The selection of the appropriate assay plate type is important and mainly depends on the assay detection method. The light reflecting properties of the assay plate surfaces profoundly affect the final signal intensities, background noise levels and well-to-well crosstalk. Black, solid bottom, opaque-walled plates are recommended for fluorescence-based reading technologies to achieve lower background signal and minimal crosstalk, while white plates are good for luminescence signal detection to enhance light output. On the other hand, clear-bottom plates are needed for colorimetric assays, as well as for cell-based assays, where the cells need to be monitored by microscopy throughout the course of the experiment.
Despite these general selection guidelines, a suitable assay plate type should be carefully chosen in compliant with the overall project goals. For instance, in a luminescence assay with low signal window and relatively high assay volume/well, where the 'hit' compound is defined as the test sample that causes a drop in the signal intensity in comparison to the negative control, detection of the 'hits' may be impaired if white plates are used.

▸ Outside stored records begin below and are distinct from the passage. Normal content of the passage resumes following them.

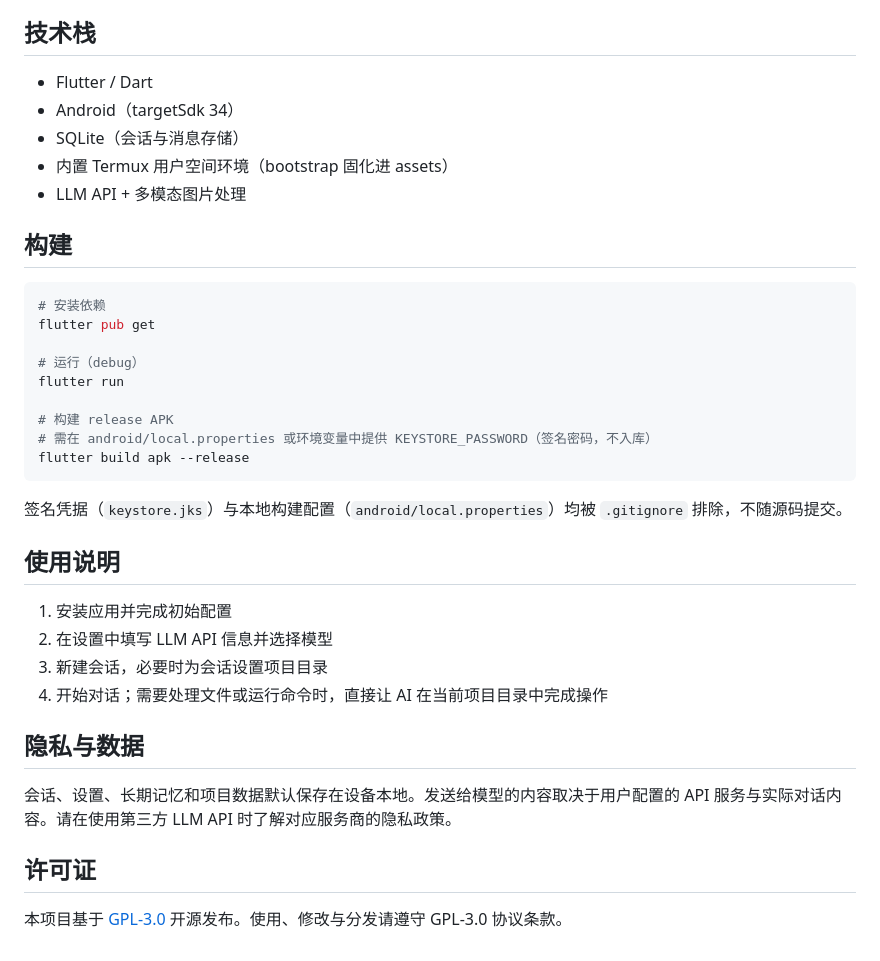
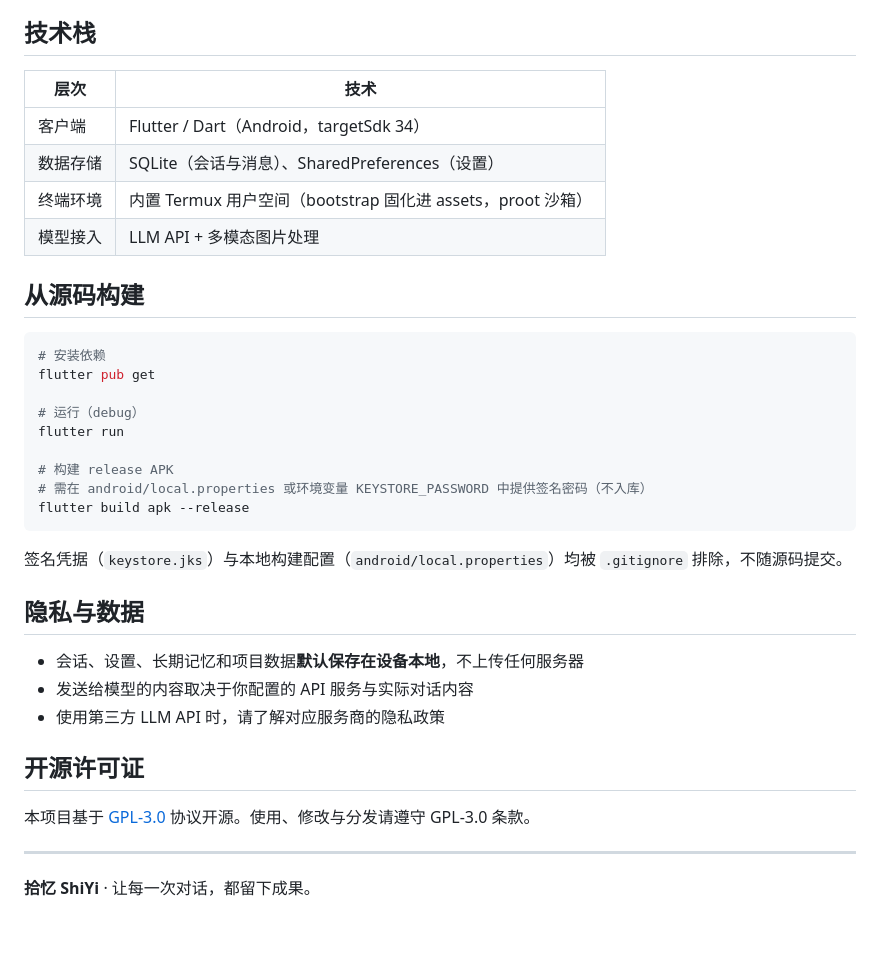
Before and after one commit to JIUSIS/shiyi-agent, a Markdown page: README.md, the part around one of its changes. Drawn GitHub-style.

````diff
--- a/README.md
+++ b/README.md
@@ -37,13 +74,14 @@
 
 ## 技术栈
 
-- Flutter / Dart
-- Android（targetSdk 34）
-- SQLite（会话与消息存储）
-- 内置 Termux 用户空间环境（bootstrap 固化进 assets）
-- LLM API + 多模态图片处理
+| 层次 | 技术 |
+| --- | --- |
+| 客户端 | Flutter / Dart（Android，targetSdk 34） |
+| 数据存储 | SQLite（会话与消息）、SharedPreferences（设置） |
+| 终端环境 | 内置 Termux 用户空间（bootstrap 固化进 assets，proot 沙箱） |
+| 模型接入 | LLM API + 多模态图片处理 |
 
-## 构建
+## 从源码构建
 
 ```bash
 # 安装依赖
@@ -53,23 +91,22 @@ flutter pub get
 flutter run
 
 # 构建 release APK
-# 需在 android/local.properties 或环境变量中提供 KEYSTORE_PASSWORD（签名密码，不入库）
+# 需在 android/local.properties 或环境变量 KEYSTORE_PASSWORD 中提供签名密码（不入库）
 flutter build apk --release
 ```
 
 签名凭据（`keystore.jks`）与本地构建配置（`android/local.properties`）均被 `.gitignore` 排除，不随源码提交。
 
-## 使用说明
-
-1. 安装应用并完成初始配置
-2. 在设置中填写 LLM API 信息并选择模型
-3. 新建会话，必要时为会话设置项目目录
-4. 开始对话；需要处理文件或运行命令时，直接让 AI 在当前项目目录中完成操作
-
 ## 隐私与数据
 
-会话、设置、长期记忆和项目数据默认保存在设备本地。发送给模型的内容取决于用户配置的 API 服务与实际对话内容。请在使用第三方 LLM API 时了解对应服务商的隐私政策。
+- 会话、设置、长期记忆和项目数据**默认保存在设备本地**，不上传任何服务器
+- 发送给模型的内容取决于你配置的 API 服务与实际对话内容
+- 使用第三方 LLM API 时，请了解对应服务商的隐私政策
 
-## 许可证
+## 开源许可证
 
-本项目基于 [GPL-3.0](LICENSE) 开源发布。使用、修改与分发请遵守 GPL-3.0 协议条款。
+本项目基于 [GPL-3.0](LICENSE) 协议开源。使用、修改与分发请遵守 GPL-3.0 条款。
+
+---
+
+**拾忆 ShiYi** · 让每一次对话，都留下成果。
````
Also changed, not shown: other parts of README.md (+51 -14 lines).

That is because a well containing the active compound with low signal intensity would be surrounded by several inactive wells with high signal intensities, and the crosstalk from the surrounding wells would greatly alter the original signal magnitude in the active well leading to increased false negative rates. In such luminescence assays, where the scientist is aiming to detect a signal decrease, black plates would be more appropriate to conduct the experiment.
High content assays commonly require specially designed microtiter plates to attain the maximal scan performances, when high content imagers are used. These plates are generally intended to have optically clear, very thin and uniform well bottoms to ensure high quality images. Additionally, the assays that require fixation and staining processes, and involve multiple washing steps may necessitate plates that enhance cell retention. For this purpose, plates with poly-D-lysine, poly-L-lysine and collagen-coated surfaces are available to promote cell adhesion and growth.
Many more types of plates are offered for different assay methodologies, such as low attachment plates for cell-based assays using cells in suspension, and non-specific binding surface plates for protein-binding experiments. Besides, selection of the correct plate type for multiplex assays may require extra effort and testing process, especially if luminescence and fluorescence signals are being measured within the same plate. Performing a detailed search of the available plate options for the assay of interest is a time worthy practice, which would eventually save the scientist from developing and validating the assay repeatedly.